═════ Records provided

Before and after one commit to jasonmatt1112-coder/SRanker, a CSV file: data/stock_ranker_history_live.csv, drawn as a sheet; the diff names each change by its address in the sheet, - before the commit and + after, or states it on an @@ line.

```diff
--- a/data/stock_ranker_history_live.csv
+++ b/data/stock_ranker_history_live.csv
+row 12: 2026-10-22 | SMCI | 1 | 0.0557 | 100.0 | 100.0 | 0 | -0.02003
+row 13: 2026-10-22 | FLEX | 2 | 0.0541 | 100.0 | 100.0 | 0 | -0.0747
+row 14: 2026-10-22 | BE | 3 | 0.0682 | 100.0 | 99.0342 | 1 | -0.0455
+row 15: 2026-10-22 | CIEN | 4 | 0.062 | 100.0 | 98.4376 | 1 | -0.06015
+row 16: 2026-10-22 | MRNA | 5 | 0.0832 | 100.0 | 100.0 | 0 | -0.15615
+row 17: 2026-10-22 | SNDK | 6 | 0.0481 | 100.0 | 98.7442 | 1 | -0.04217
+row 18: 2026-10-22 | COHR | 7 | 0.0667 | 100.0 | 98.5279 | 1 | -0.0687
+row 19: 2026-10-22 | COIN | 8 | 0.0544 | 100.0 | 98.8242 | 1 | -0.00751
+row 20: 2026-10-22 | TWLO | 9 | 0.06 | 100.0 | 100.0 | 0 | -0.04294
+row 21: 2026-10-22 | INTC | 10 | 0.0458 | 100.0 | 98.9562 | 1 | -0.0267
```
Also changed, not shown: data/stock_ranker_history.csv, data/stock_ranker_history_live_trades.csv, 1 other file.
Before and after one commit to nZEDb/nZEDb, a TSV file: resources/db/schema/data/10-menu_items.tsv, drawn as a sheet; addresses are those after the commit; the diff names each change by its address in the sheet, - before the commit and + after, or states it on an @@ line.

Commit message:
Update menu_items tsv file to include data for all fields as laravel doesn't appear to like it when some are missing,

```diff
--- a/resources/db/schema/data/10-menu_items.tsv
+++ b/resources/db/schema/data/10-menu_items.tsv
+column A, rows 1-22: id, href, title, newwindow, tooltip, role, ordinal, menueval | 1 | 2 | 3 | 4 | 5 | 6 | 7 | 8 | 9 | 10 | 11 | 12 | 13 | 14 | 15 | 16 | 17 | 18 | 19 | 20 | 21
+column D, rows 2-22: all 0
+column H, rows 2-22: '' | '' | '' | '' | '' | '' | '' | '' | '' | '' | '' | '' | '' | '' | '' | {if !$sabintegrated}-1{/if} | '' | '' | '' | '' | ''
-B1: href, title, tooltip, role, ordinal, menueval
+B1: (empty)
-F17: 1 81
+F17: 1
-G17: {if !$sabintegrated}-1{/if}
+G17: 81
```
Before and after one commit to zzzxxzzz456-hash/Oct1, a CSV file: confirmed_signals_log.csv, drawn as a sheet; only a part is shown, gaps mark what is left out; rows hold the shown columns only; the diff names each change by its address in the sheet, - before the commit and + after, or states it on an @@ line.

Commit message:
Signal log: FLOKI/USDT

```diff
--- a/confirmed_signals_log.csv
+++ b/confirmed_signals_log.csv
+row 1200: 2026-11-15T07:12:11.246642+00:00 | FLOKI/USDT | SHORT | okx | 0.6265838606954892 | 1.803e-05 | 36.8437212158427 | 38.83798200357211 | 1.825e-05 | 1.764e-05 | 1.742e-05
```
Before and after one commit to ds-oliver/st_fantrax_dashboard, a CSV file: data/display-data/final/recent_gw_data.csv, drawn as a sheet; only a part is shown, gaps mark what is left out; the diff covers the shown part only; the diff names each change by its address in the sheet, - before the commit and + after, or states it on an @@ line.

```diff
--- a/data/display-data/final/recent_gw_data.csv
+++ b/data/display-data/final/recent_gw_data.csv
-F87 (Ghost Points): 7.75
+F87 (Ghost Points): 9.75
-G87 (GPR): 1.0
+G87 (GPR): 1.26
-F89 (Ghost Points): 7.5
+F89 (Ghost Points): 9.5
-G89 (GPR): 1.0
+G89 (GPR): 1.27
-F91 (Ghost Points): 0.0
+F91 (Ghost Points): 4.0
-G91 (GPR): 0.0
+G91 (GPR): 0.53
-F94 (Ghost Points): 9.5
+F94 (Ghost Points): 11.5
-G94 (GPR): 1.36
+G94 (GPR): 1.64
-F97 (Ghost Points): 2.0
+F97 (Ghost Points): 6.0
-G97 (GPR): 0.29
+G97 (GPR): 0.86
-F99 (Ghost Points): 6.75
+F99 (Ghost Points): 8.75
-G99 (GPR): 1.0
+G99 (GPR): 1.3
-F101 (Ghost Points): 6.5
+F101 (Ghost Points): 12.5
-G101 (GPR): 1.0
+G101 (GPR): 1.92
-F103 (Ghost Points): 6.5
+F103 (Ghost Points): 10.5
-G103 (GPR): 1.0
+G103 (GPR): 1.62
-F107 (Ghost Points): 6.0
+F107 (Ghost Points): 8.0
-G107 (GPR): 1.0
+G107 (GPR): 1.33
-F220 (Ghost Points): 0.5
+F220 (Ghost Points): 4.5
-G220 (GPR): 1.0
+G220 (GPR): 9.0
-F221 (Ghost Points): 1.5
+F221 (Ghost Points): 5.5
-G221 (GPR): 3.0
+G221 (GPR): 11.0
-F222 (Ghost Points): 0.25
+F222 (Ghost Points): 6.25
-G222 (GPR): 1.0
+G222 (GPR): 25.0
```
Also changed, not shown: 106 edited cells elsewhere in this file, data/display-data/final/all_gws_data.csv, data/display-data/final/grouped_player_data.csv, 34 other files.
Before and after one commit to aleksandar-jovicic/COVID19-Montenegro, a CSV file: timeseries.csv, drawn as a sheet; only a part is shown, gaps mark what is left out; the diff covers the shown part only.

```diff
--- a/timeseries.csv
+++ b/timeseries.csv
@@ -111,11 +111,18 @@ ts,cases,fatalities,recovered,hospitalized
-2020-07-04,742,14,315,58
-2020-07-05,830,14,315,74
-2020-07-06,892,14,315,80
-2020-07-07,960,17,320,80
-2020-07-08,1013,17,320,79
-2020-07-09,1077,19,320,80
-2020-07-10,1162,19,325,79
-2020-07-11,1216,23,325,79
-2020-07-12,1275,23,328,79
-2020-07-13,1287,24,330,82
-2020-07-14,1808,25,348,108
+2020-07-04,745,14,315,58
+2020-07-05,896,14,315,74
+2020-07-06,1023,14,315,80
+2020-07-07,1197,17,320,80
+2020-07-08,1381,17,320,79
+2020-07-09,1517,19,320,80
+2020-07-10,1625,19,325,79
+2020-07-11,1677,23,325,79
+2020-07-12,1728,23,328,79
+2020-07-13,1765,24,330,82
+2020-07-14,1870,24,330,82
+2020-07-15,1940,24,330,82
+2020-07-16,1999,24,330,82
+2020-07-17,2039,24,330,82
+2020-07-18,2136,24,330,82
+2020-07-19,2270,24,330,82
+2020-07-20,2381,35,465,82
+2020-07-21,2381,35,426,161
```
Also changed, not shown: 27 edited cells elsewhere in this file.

══════════

Your objective: Reproduce all of the data exactly as given.

Response area:
Before and after one commit to jasonmatt1112-coder/SRanker, a CSV file: data/stock_ranker_history_live.csv, drawn as a sheet; the diff names each change by its address in the sheet, - before the commit and + after, or states it on an @@ line.

```diff
--- a/data/stock_ranker_history_live.csv
+++ b/data/stock_ranker_history_live.csv
+row 12: 2026-10-22 | SMCI | 1 | 0.0557 | 100.0 | 100.0 | 0 | -0.02003
+row 13: 2026-10-22 | FLEX | 2 | 0.0541 | 100.0 | 100.0 | 0 | -0.0747
+row 14: 2026-10-22 | BE | 3 | 0.0682 | 100.0 | 99.0342 | 1 | -0.0455
+row 15: 2026-10-22 | CIEN | 4 | 0.062 | 100.0 | 98.4376 | 1 | -0.06015
+row 16: 2026-10-22 | MRNA | 5 | 0.0832 | 100.0 | 100.0 | 0 | -0.15615
+row 17: 2026-10-22 | SNDK | 6 | 0.0481 | 100.0 | 98.7442 | 1 | -0.04217
+row 18: 2026-10-22 | COHR | 7 | 0.0667 | 100.0 | 98.5279 | 1 | -0.0687
+row 19: 2026-10-22 | COIN | 8 | 0.0544 | 100.0 | 98.8242 | 1 | -0.00751
+row 20: 2026-10-22 | TWLO | 9 | 0.06 | 100.0 | 100.0 | 0 | -0.04294
+row 21: 2026-10-22 | INTC | 10 | 0.0458 | 100.0 | 98.9562 | 1 | -0.0267
```
Also changed, not shown: data/stock_ranker_history.csv, data/stock_ranker_history_live_trades.csv, 1 other file.
Before and after one commit to nZEDb/nZEDb, a TSV file: resources/db/schema/data/10-menu_items.tsv, drawn as a sheet; addresses are those after the commit; the diff names each change by its address in the sheet, - before the commit and + after, or states it on an @@ line.

Commit message:
Update menu_items tsv file to include data for all fields as laravel doesn't appear to like it when some are missing,

```diff
--- a/resources/db/schema/data/10-menu_items.tsv
+++ b/resources/db/schema/data/10-menu_items.tsv
+column A, rows 1-22: id, href, title, newwindow, tooltip, role, ordinal, menueval | 1 | 2 | 3 | 4 | 5 | 6 | 7 | 8 | 9 | 10 | 11 | 12 | 13 | 14 | 15 | 16 | 17 | 18 | 19 | 20 | 21
+column D, rows 2-22: all 0
+column H, rows 2-22: '' | '' | '' | '' | '' | '' | '' | '' | '' | '' | '' | '' | '' | '' | '' | {if !$sabintegrated}-1{/if} | '' | '' | '' | '' | ''
-B1: href, title, tooltip, role, ordinal, menueval
+B1: (empty)
-F17: 1 81
+F17: 1
-G17: {if !$sabintegrated}-1{/if}
+G17: 81
```
Before and after one commit to zzzxxzzz456-hash/Oct1, a CSV file: confirmed_signals_log.csv, drawn as a sheet; only a part is shown, gaps mark what is left out; rows hold the shown columns only; the diff names each change by its address in the sheet, - before the commit and + after, or states it on an @@ line.

Commit message:
Signal log: FLOKI/USDT

```diff
--- a/confirmed_signals_log.csv
+++ b/confirmed_signals_log.csv
+row 1200: 2026-11-15T07:12:11.246642+00:00 | FLOKI/USDT | SHORT | okx | 0.6265838606954892 | 1.803e-05 | 36.8437212158427 | 38.83798200357211 | 1.825e-05 | 1.764e-05 | 1.742e-05
```
Before and after one commit to ds-oliver/st_fantrax_dashboard, a CSV file: data/display-data/final/recent_gw_data.csv, drawn as a sheet; only a part is shown, gaps mark what is left out; the diff covers the shown part only; the diff names each change by its address in the sheet, - before the commit and + after, or states it on an @@ line.

```diff
--- a/data/display-data/final/recent_gw_data.csv
+++ b/data/display-data/final/recent_gw_data.csv
-F87 (Ghost Points): 7.75
+F87 (Ghost Points): 9.75
-G87 (GPR): 1.0
+G87 (GPR): 1.26
-F89 (Ghost Points): 7.5
+F89 (Ghost Points): 9.5
-G89 (GPR): 1.0
+G89 (GPR): 1.27
-F91 (Ghost Points): 0.0
+F91 (Ghost Points): 4.0
-G91 (GPR): 0.0
+G91 (GPR): 0.53
-F94 (Ghost Points): 9.5
+F94 (Ghost Points): 11.5
-G94 (GPR): 1.36
+G94 (GPR): 1.64
-F97 (Ghost Points): 2.0
+F97 (Ghost Points): 6.0
-G97 (GPR): 0.29
+G97 (GPR): 0.86
-F99 (Ghost Points): 6.75
+F99 (Ghost Points): 8.75
-G99 (GPR): 1.0
+G99 (GPR): 1.3
-F101 (Ghost Points): 6.5
+F101 (Ghost Points): 12.5
-G101 (GPR): 1.0
+G101 (GPR): 1.92
-F103 (Ghost Points): 6.5
+F103 (Ghost Points): 10.5
-G103 (GPR): 1.0
+G103 (GPR): 1.62
-F107 (Ghost Points): 6.0
+F107 (Ghost Points): 8.0
-G107 (GPR): 1.0
+G107 (GPR): 1.33
-F220 (Ghost Points): 0.5
+F220 (Ghost Points): 4.5
-G220 (GPR): 1.0
+G220 (GPR): 9.0
-F221 (Ghost Points): 1.5
+F221 (Ghost Points): 5.5
-G221 (GPR): 3.0
+G221 (GPR): 11.0
-F222 (Ghost Points): 0.25
+F222 (Ghost Points): 6.25
-G222 (GPR): 1.0
+G222 (GPR): 25.0
```
Also changed, not shown: 106 edited cells elsewhere in this file, data/display-data/final/all_gws_data.csv, data/display-data/final/grouped_player_data.csv, 34 other files.
Before and after one commit to aleksandar-jovicic/COVID19-Montenegro, a CSV file: timeseries.csv, drawn as a sheet; only a part is shown, gaps mark what is left out; the diff covers the shown part only.

```diff
--- a/timeseries.csv
+++ b/timeseries.csv
@@ -111,11 +111,18 @@ ts,cases,fatalities,recovered,hospitalized
-2020-07-04,742,14,315,58
-2020-07-05,830,14,315,74
-2020-07-06,892,14,315,80
-2020-07-07,960,17,320,80
-2020-07-08,1013,17,320,79
-2020-07-09,1077,19,320,80
-2020-07-10,1162,19,325,79
-2020-07-11,1216,23,325,79
-2020-07-12,1275,23,328,79
-2020-07-13,1287,24,330,82
-2020-07-14,1808,25,348,108
+2020-07-04,745,14,315,58
+2020-07-05,896,14,315,74
+2020-07-06,1023,14,315,80
+2020-07-07,1197,17,320,80
+2020-07-08,1381,17,320,79
+2020-07-09,1517,19,320,80
+2020-07-10,1625,19,325,79
+2020-07-11,1677,23,325,79
+2020-07-12,1728,23,328,79
+2020-07-13,1765,24,330,82
+2020-07-14,1870,24,330,82
+2020-07-15,1940,24,330,82
+2020-07-16,1999,24,330,82
+2020-07-17,2039,24,330,82
+2020-07-18,2136,24,330,82
+2020-07-19,2270,24,330,82
+2020-07-20,2381,35,465,82
+2020-07-21,2381,35,426,161
```
Also changed, not shown: 27 edited cells elsewhere in this file.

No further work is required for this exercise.